Alexander Khrgian quit Moscow for Montenegro in 2008 and immediately felt at home, setting up a law firm that helps the tiny country’s outsized Russian diaspora do business, profiting from close ties between the two countries. “We liked the climate, the people and conditions for doing business,” said the lawyer. “So we stayed.” But a parliamentary election due on October 16 could test those ties. The vote, its outcome very much in the balance, could be Montenegro’s last before joining the Western NATO alliance, an expansion dubbed “irresponsible” by Russia. Attracted by the mountainous country’s majestic coastline, some 15,000 Russians flooded into the country after its 2006 split from Serbia, bringing money and Russian influence to the former Yugoslav republic of just 650,000 people.
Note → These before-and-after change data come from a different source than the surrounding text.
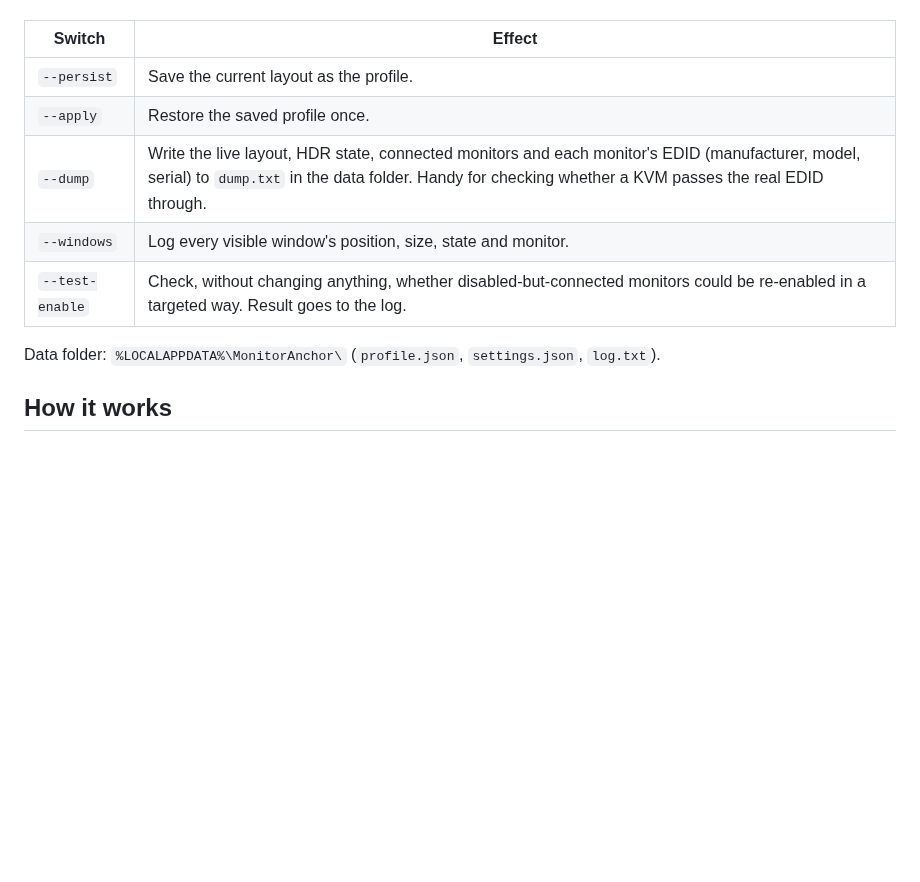
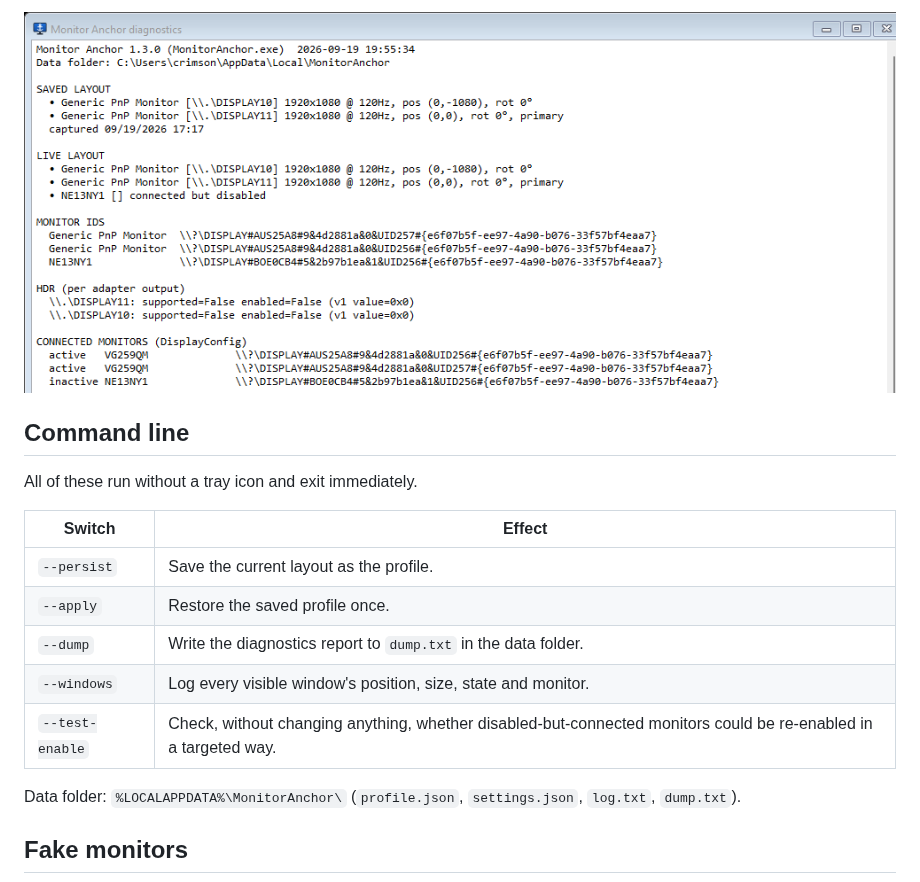
Before and after one commit to guscatalano/MonitorAnchor, a Markdown page: README.md, the part around one of its changes. Drawn GitHub-style; pictures changed too: assets/diagnostics.png (added); blank space fills up the shorter version.

```diff
--- a/README.md
+++ b/README.md
@@ -47,13 +117,20 @@ Command-line switches (no tray icon, exit immediately):
+<p align="center">
+  <img src="assets/diagnostics.png" alt="Diagnostics window">
+</p>
+
+## Command line
+
+All of these run without a tray icon and exit immediately.
 
 | Switch | Effect |
 | --- | --- |
 | `--persist` | Save the current layout as the profile. |
 | `--apply` | Restore the saved profile once. |
-| `--dump` | Write the live layout, HDR state, connected monitors and each monitor's EDID (manufacturer, model, serial) to `dump.txt` in the data folder. Handy for checking whether a KVM passes the real EDID through. |
+| `--dump` | Write the diagnostics report to `dump.txt` in the data folder. |
 | `--windows` | Log every visible window's position, size, state and monitor. |
-| `--test-enable` | Check, without changing anything, whether disabled-but-connected monitors could be re-enabled in a targeted way. Result goes to the log. |
+| `--test-enable` | Check, without changing anything, whether disabled-but-connected monitors could be re-enabled in a targeted way. |
 
-Data folder: `%LOCALAPPDATA%\MonitorAnchor\` (`profile.json`, `settings.json`, `log.txt`).
+Data folder: `%LOCALAPPDATA%\MonitorAnchor\` (`profile.json`, `settings.json`, `log.txt`, `dump.txt`).
 
-## How it works
+## Fake monitors
 
```
Also changed, not shown: other parts of README.md (+151 -60 lines), assets/icon.png (added), assets/menu.png (added), 7 other files.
Ushering Montenegro into NATO is a priority for the West, wary of Russian influence in a strategic region that is on the frontlines of the migration crisis facing Europe.Full Article: Montenegro in election tug-of-war between Russia and the West | Reuters.
Oct 7 2016